    Collins, Christopher J.; Smith, Ken G. (2006-06-01)
    [Extract] Most researchers agree that human resource (HR) practices affect attitudes and discretionary behavior on the job and that employee actions and motivations influence company performance. The academic literature also suggests that investing in employees, through high-commitment HR practices such as internal labor markets, selecting new employees who “fit” the company rather than a particular job, compensating employees on the basis of group and company results, and training and development programs that stress team building and long-term growth, are all indirectly related to organizational success.

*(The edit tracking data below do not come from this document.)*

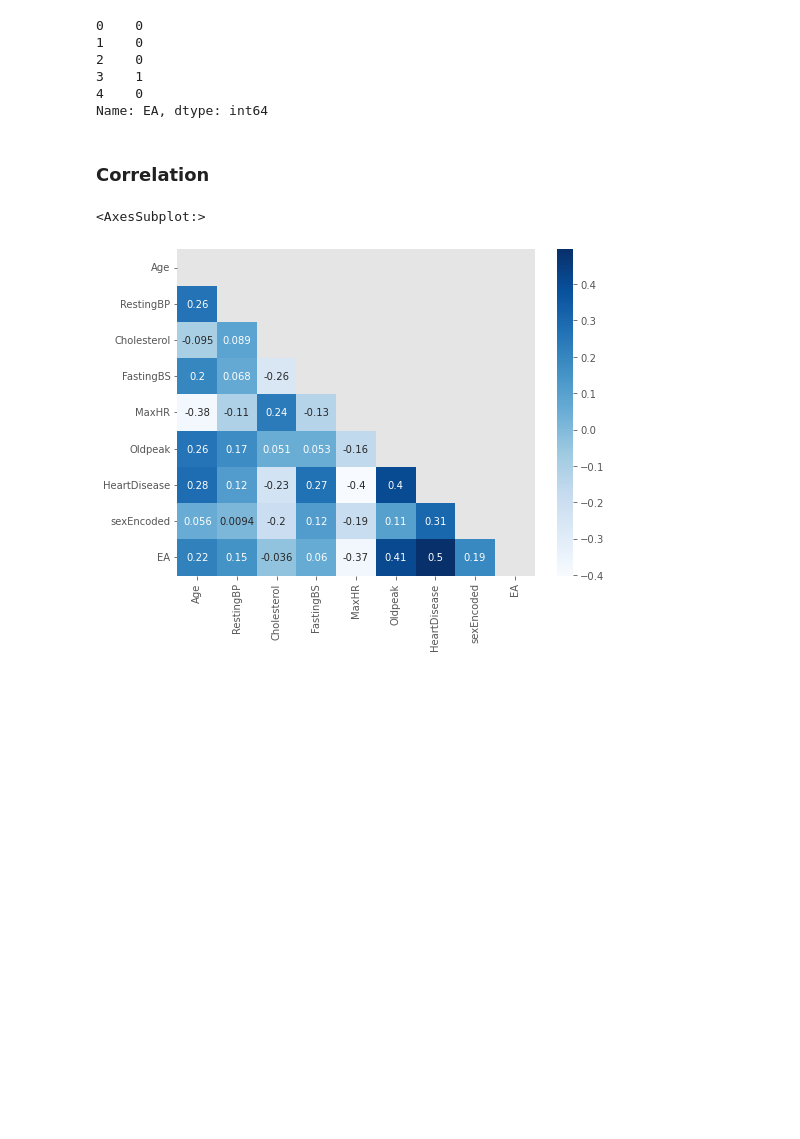
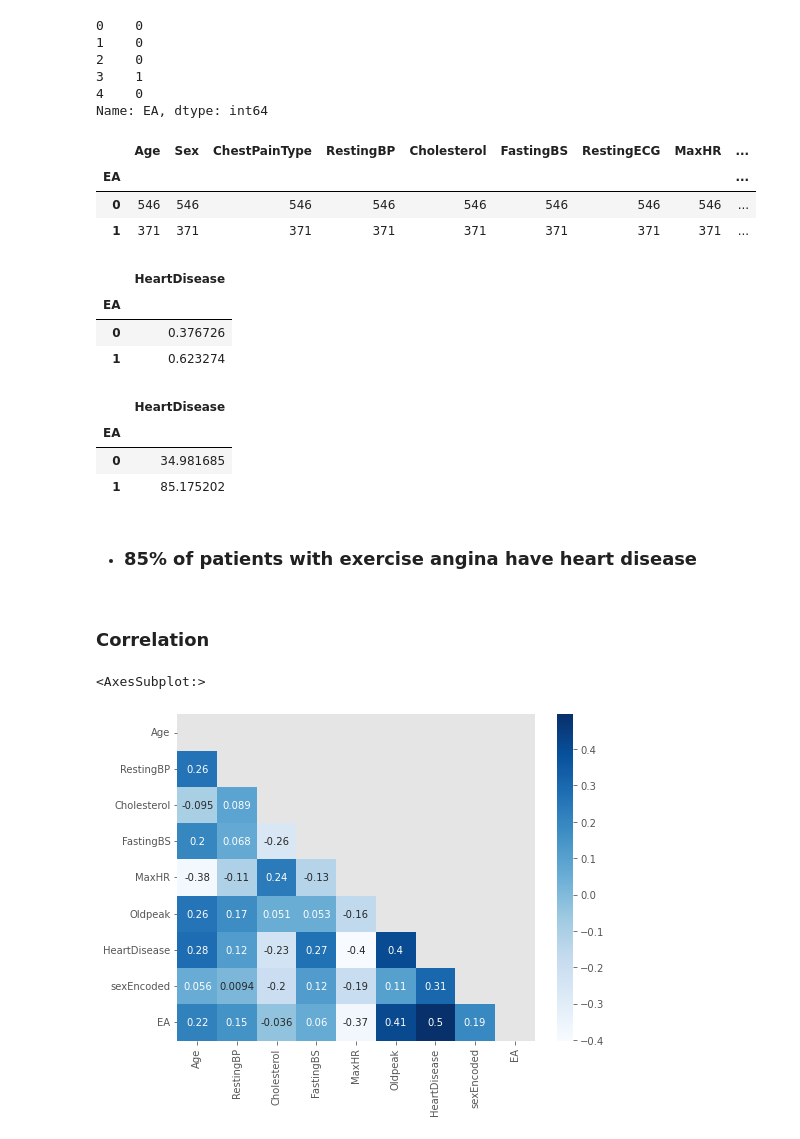
Before and after one commit to RohithOfRivia/Heart-Disease-Prediction, a Jupyter notebook: Heart Failure EDA and Prediction(DT and RFC).ipynb, the cells around one changed output. Cells and saved outputs as stored; diff of their text form; code cells hidden in the pictures; blank space fills up the shorter version.

```diff
--- a/Heart Failure EDA and Prediction(DT and RFC).ipynb
+++ b/Heart Failure EDA and Prediction(DT and RFC).ipynb
@@ -322,6 +311,29 @@ df['EA'].head(5)
 3    1
 4    0
 Name: EA, dtype: int64
+# %%
+df.groupby('EA').count()
+# %% [output]
+|  | Age | Sex | ChestPainType | RestingBP | Cholesterol | FastingBS | RestingECG | MaxHR | ... |
+| EA |  |  |  |  |  |  |  |  | ... |
+| 0 | 546 | 546 | 546 | 546 | 546 | 546 | 546 | 546 | ... |
+| 1 | 371 | 371 | 371 | 371 | 371 | 371 | 371 | 371 | ... |
+# %%
+df.groupby('EA').sum()[['HeartDisease']] / 507
+# %% [output]
+|  | HeartDisease |
+| EA |  |
+| 0 | 0.376726 |
+| 1 | 0.623274 |
+# %%
+df.groupby('EA').sum()[['HeartDisease']] / df.groupby('EA').count()[['HeartDisease']] * 100
+# %% [output]
+|  | HeartDisease |
+| EA |  |
+| 0 | 34.981685 |
+| 1 | 85.175202 |
+# %% [markdown]
+- ### 85% of patients with exercise angina have heart disease
 # %% [markdown]
 ### Correlation
 # %%
```
Also changed, not shown: parts of 19 cells of this notebook.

Missing from the literature is an exploration of the causal mechanisms that "mediate" between these HR practices and favorable outcomes for companies operating in dynamic environments; this research begins filling the void.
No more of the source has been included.